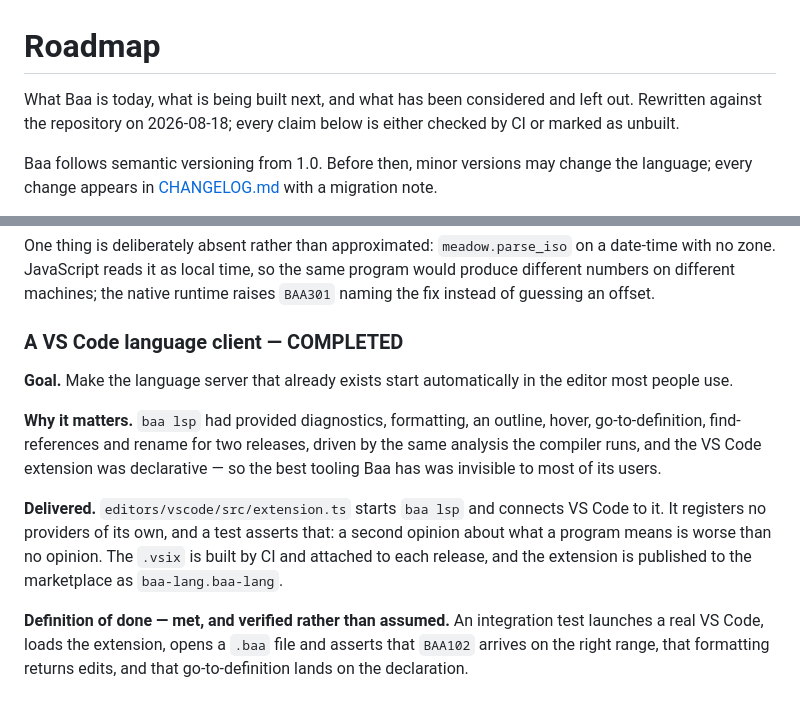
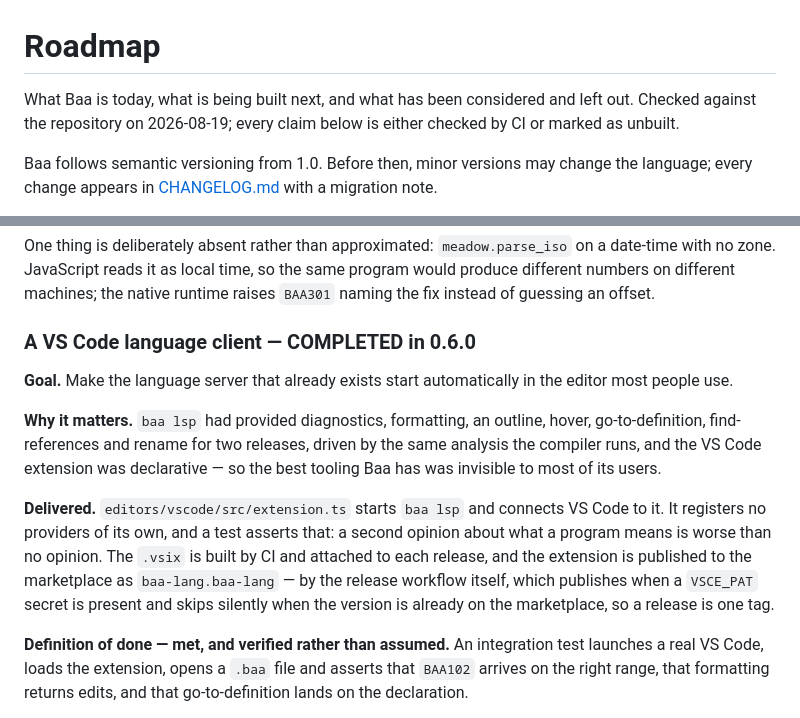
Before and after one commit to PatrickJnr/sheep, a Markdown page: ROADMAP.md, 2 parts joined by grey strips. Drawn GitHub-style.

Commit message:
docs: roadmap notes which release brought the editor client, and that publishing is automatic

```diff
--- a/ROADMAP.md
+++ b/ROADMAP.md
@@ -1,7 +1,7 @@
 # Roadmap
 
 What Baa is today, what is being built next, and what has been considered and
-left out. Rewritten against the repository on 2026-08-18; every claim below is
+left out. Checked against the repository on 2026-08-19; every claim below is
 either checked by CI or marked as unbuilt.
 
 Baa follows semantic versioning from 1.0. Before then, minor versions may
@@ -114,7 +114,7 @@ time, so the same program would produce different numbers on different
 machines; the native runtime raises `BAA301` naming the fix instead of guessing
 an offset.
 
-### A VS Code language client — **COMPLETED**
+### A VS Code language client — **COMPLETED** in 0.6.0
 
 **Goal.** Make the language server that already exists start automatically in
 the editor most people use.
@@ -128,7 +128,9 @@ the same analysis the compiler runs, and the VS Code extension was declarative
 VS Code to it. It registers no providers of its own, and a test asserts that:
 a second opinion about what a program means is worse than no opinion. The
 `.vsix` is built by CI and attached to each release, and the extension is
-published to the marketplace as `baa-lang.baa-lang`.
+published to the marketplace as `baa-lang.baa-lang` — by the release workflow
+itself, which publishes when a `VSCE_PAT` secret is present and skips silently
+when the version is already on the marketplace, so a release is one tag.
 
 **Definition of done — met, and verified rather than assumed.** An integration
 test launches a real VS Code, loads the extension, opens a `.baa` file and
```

------------------------

(What is expected):
With the images omitted, return the full material exactly.

(Final answer):
Before and after one commit to PatrickJnr/sheep, a Markdown page: ROADMAP.md, 2 parts joined by grey strips. Drawn GitHub-style.

Commit message:
docs: roadmap notes which release brought the editor client, and that publishing is automatic

```diff
--- a/ROADMAP.md
+++ b/ROADMAP.md
@@ -1,7 +1,7 @@
 # Roadmap
 
 What Baa is today, what is being built next, and what has been considered and
-left out. Rewritten against the repository on 2026-08-18; every claim below is
+left out. Checked against the repository on 2026-08-19; every claim below is
 either checked by CI or marked as unbuilt.
 
 Baa follows semantic versioning from 1.0. Before then, minor versions may
@@ -114,7 +114,7 @@ time, so the same program would produce different numbers on different
 machines; the native runtime raises `BAA301` naming the fix instead of guessing
 an offset.
 
-### A VS Code language client — **COMPLETED**
+### A VS Code language client — **COMPLETED** in 0.6.0
 
 **Goal.** Make the language server that already exists start automatically in
 the editor most people use.
@@ -128,7 +128,9 @@ the same analysis the compiler runs, and the VS Code extension was declarative
 VS Code to it. It registers no providers of its own, and a test asserts that:
 a second opinion about what a program means is worse than no opinion. The
 `.vsix` is built by CI and attached to each release, and the extension is
-published to the marketplace as `baa-lang.baa-lang`.
+published to the marketplace as `baa-lang.baa-lang` — by the release workflow
+itself, which publishes when a `VSCE_PAT` secret is present and skips silently
+when the version is already on the marketplace, so a release is one tag.
 
 **Definition of done — met, and verified rather than assumed.** An integration
 test launches a real VS Code, loads the extension, opens a `.baa` file and
```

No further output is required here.